__Task objective__
Give back the records below exactly, every one, with no pictures.

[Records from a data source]

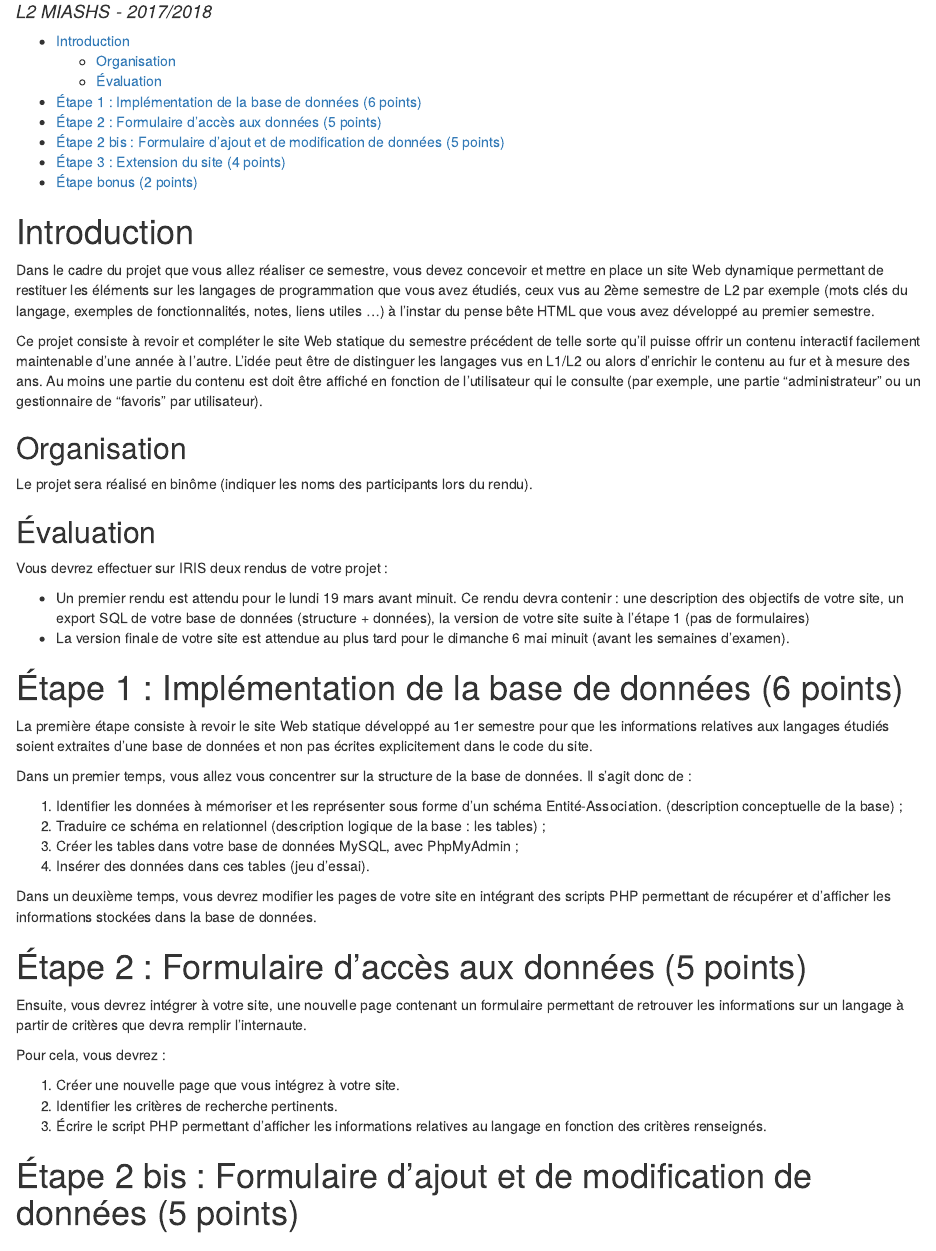
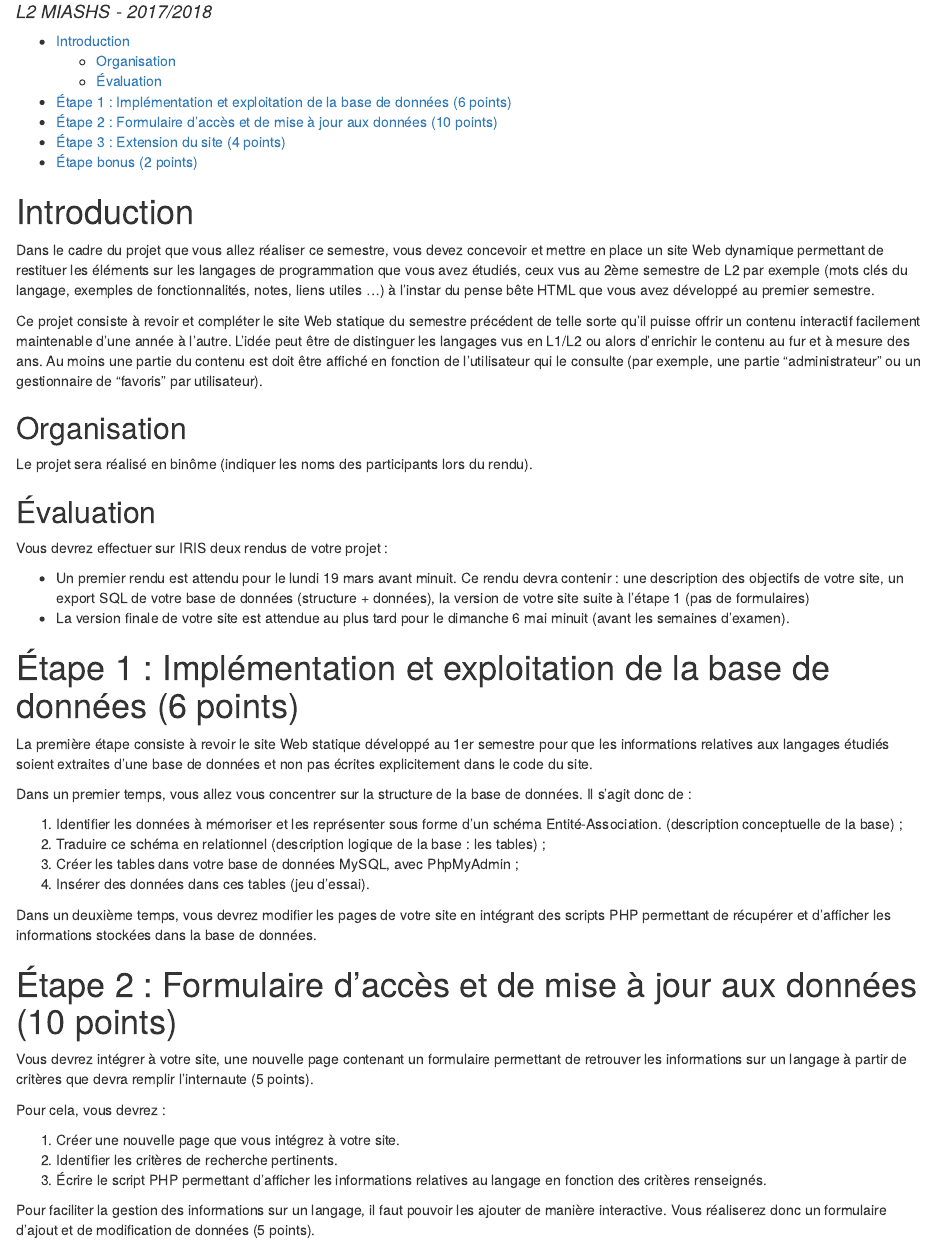
Before and after one commit to caro3801/l2-miashs-php, an R Markdown document (projet/projet.Rmd): the page in a window 1100 px wide, from 100 px down. The pictures show the output file projet/projet.html that the author committed with the source, opened offline.

Commit message:
up cathy

```diff
--- a/projet/projet.Rmd
+++ b/projet/projet.Rmd
@@ -3,10 +3,10 @@ title: "Projet"
 author: "MIA0401V - Web - Initiation à l'écriture de pages dynamiques"
 date: "L2 MIASHS - 2017/2018"
 output:
-  html_document:
+  pdf_document:
     toc: yes
     toc_depth: 2
-  pdf_document:
+  html_document:
     toc: yes
     toc_depth: 2
 ---
@@ -31,7 +31,7 @@ Vous devrez effectuer sur IRIS deux rendus de votre projet :
   * Un premier rendu est attendu pour le lundi 19 mars avant minuit. Ce rendu devra contenir : une description des objectifs de votre site, un export SQL de votre base de données (structure + données), la version de votre site suite à l'étape 1 (pas de formulaires)
   * La version finale de votre site est attendue au plus tard pour le dimanche 6 mai minuit (avant les semaines d'examen).
 
-#Étape 1 : Implémentation de la base de données (6 points)
+#Étape 1 : Implémentation et exploitation de la base de données (6 points)
 
 La première étape consiste à revoir le site Web statique développé au 1er semestre pour que les informations relatives aux langages étudiés soient extraites d'une base de données et non pas écrites explicitement dans le code du site.
 
@@ -47,9 +47,9 @@ Dans un premier temps, vous allez vous concentrer sur la structure de la base de
 Dans un deuxième temps, vous devrez modifier les pages de votre site en intégrant des scripts PHP permettant de récupérer et d'afficher les informations stockées dans la base de données.
 
 
-#Étape 2 : Formulaire d'accès aux données (5 points)
+#Étape 2 : Formulaire d'accès et de mise à jour aux données (10 points)
 
-Ensuite, vous devrez intégrer à votre site, une nouvelle page contenant un formulaire permettant de retrouver les informations sur un langage à partir de critères que devra remplir l'internaute.
+Vous devrez intégrer à votre site, une nouvelle page contenant un formulaire permettant de retrouver les informations sur un langage à partir de critères que devra remplir l'internaute (5 points).
 
 Pour cela, vous devrez :
 
@@ -58,4 +58,4 @@ Pour cela, vous devrez :
   3. Écrire le script PHP permettant d'afficher les informations relatives au langage en fonction des critères renseignés.
 
 
-#Étape 2 bis : Formulaire d'ajout et de modification de données (5 points)
+Pour faciliter la gestion des informations sur un langage, il faut pouvoir les ajouter de manière interactive. Vous réaliserez donc un formulaire d'ajout et de modification de données (5 points).
```
Also changed, not shown: projet/projet.html, projet/projet.pdf (added), projet/projet.Rmd (2 more changed lines).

__Answer section__
Before and after one commit to caro3801/l2-miashs-php, an R Markdown document (projet/projet.Rmd): the page in a window 1100 px wide, from 100 px down. The pictures show the output file projet/projet.html that the author committed with the source, opened offline.

Commit message:
up cathy

```diff
--- a/projet/projet.Rmd
+++ b/projet/projet.Rmd
@@ -3,10 +3,10 @@ title: "Projet"
 author: "MIA0401V - Web - Initiation à l'écriture de pages dynamiques"
 date: "L2 MIASHS - 2017/2018"
 output:
-  html_document:
+  pdf_document:
     toc: yes
     toc_depth: 2
-  pdf_document:
+  html_document:
     toc: yes
     toc_depth: 2
 ---
@@ -31,7 +31,7 @@ Vous devrez effectuer sur IRIS deux rendus de votre projet :
   * Un premier rendu est attendu pour le lundi 19 mars avant minuit. Ce rendu devra contenir : une description des objectifs de votre site, un export SQL de votre base de données (structure + données), la version de votre site suite à l'étape 1 (pas de formulaires)
   * La version finale de votre site est attendue au plus tard pour le dimanche 6 mai minuit (avant les semaines d'examen).
 
-#Étape 1 : Implémentation de la base de données (6 points)
+#Étape 1 : Implémentation et exploitation de la base de données (6 points)
 
 La première étape consiste à revoir le site Web statique développé au 1er semestre pour que les informations relatives aux langages étudiés soient extraites d'une base de données et non pas écrites explicitement dans le code du site.
 
@@ -47,9 +47,9 @@ Dans un premier temps, vous allez vous concentrer sur la structure de la base de
 Dans un deuxième temps, vous devrez modifier les pages de votre site en intégrant des scripts PHP permettant de récupérer et d'afficher les informations stockées dans la base de données.
 
 
-#Étape 2 : Formulaire d'accès aux données (5 points)
+#Étape 2 : Formulaire d'accès et de mise à jour aux données (10 points)
 
-Ensuite, vous devrez intégrer à votre site, une nouvelle page contenant un formulaire permettant de retrouver les informations sur un langage à partir de critères que devra remplir l'internaute.
+Vous devrez intégrer à votre site, une nouvelle page contenant un formulaire permettant de retrouver les informations sur un langage à partir de critères que devra remplir l'internaute (5 points).
 
 Pour cela, vous devrez :
 
@@ -58,4 +58,4 @@ Pour cela, vous devrez :
   3. Écrire le script PHP permettant d'afficher les informations relatives au langage en fonction des critères renseignés.
 
 
-#Étape 2 bis : Formulaire d'ajout et de modification de données (5 points)
+Pour faciliter la gestion des informations sur un langage, il faut pouvoir les ajouter de manière interactive. Vous réaliserez donc un formulaire d'ajout et de modification de données (5 points).
```
Also changed, not shown: projet/projet.html, projet/projet.pdf (added), projet/projet.Rmd (2 more changed lines).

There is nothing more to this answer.